UPDATE My son may have changed my mind about this. He has clearly thought about it a good deal. In the comments
I don’t care so much about the issue – it affects me not in the least. But I care about logic, and there is plenty of faulty reasoning going on about the issue.
The athletes for the two major sports, football and men’s basketball at big schools get given much of value. Twenty-year-olds don’t always understand much about value, however. They are given excellent room and board. The recent stories of basketball players complaining they didn’t have enough for meals in college reveals that they sold meal tickets because they wanted the cash. They are offered plenty of food. They receive excellent medical care. Because their health is one of the main things the school is interested in, the school makes sure they get MRIs and other diagnostic tests, proper medication, diagnoses and treatment even for injuries and conditions they did not acquire on the playing fields. You have to be quite wealthy to get better medical care. I fully admit that their risks are higher. Nonetheless, it’s very good care.
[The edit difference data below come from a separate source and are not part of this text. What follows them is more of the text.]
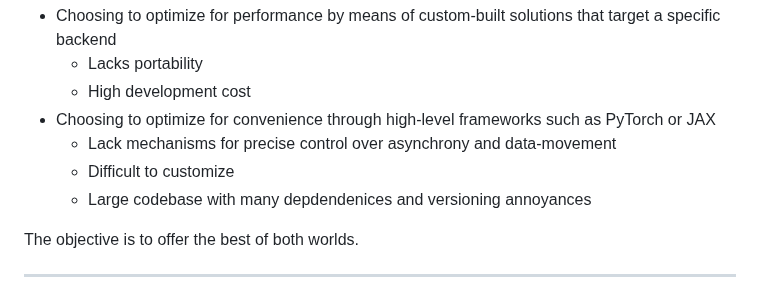
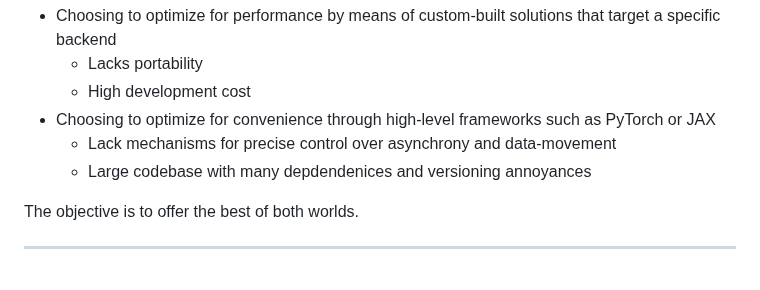
Before and after one commit to als244/ml_dataflow, a Markdown page: README.md, the part around the change. Drawn GitHub-style.

```diff
--- a/README.md
+++ b/README.md
@@ -14,7 +14,6 @@ The current ecosystem lies at the extremes:
     - High development cost
 - Choosing to optimize for convenience through high-level frameworks such as PyTorch or JAX
     - Lack mechanisms for precise control over asynchrony and data-movement
-    - Difficult to customize
     - Large codebase with many depdendenices and versioning annoyances
 
 
```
They have a built in social life, plus a significant leg up in status on campus. Not that everyone loves athletes, but plenty do admire them and want to be with them. They also have a network to draw on for future jobs, if they choose to use it. There are plenty of alums who like to know people on the team and are glad to invite them places. They have businesses and know others who do too. These aren’t a guarantee, but they are an advantage.
I haven’t even mentioned the education yet, have I? That’s actually more of a mixed bag. Not all these athletes can benefit much from it. They get some benefit from acquiring credits or even a degree even if they are clueless, but most of that is temporary. People will find out soon enough they were carried through. Still, they are likely to pick up something, and demonstrating that you can at least show up regularly has value to employers. But some sportswriters overvalue the education given. Yes, it was a great gift to you, who could not have afforded it otherwise, but not everyone can avail themselves of it.
Value isn’t enough for some of the athletes. There is one creditable reason for this and one immature one. The good reason is that it feels strange and unfair for them to live in comfort while their families back home are still poor. They may get great medical care, but it’s their younger sister who needs it more. It must feel strange to eat well when you know that Mom and the siblings are not.
The bad reason is that what they really want is spending money, to show off, to live large. That’s not unusual in a 20-year-old, but it doesn’t mean we have to regard it as a legitimate complaint.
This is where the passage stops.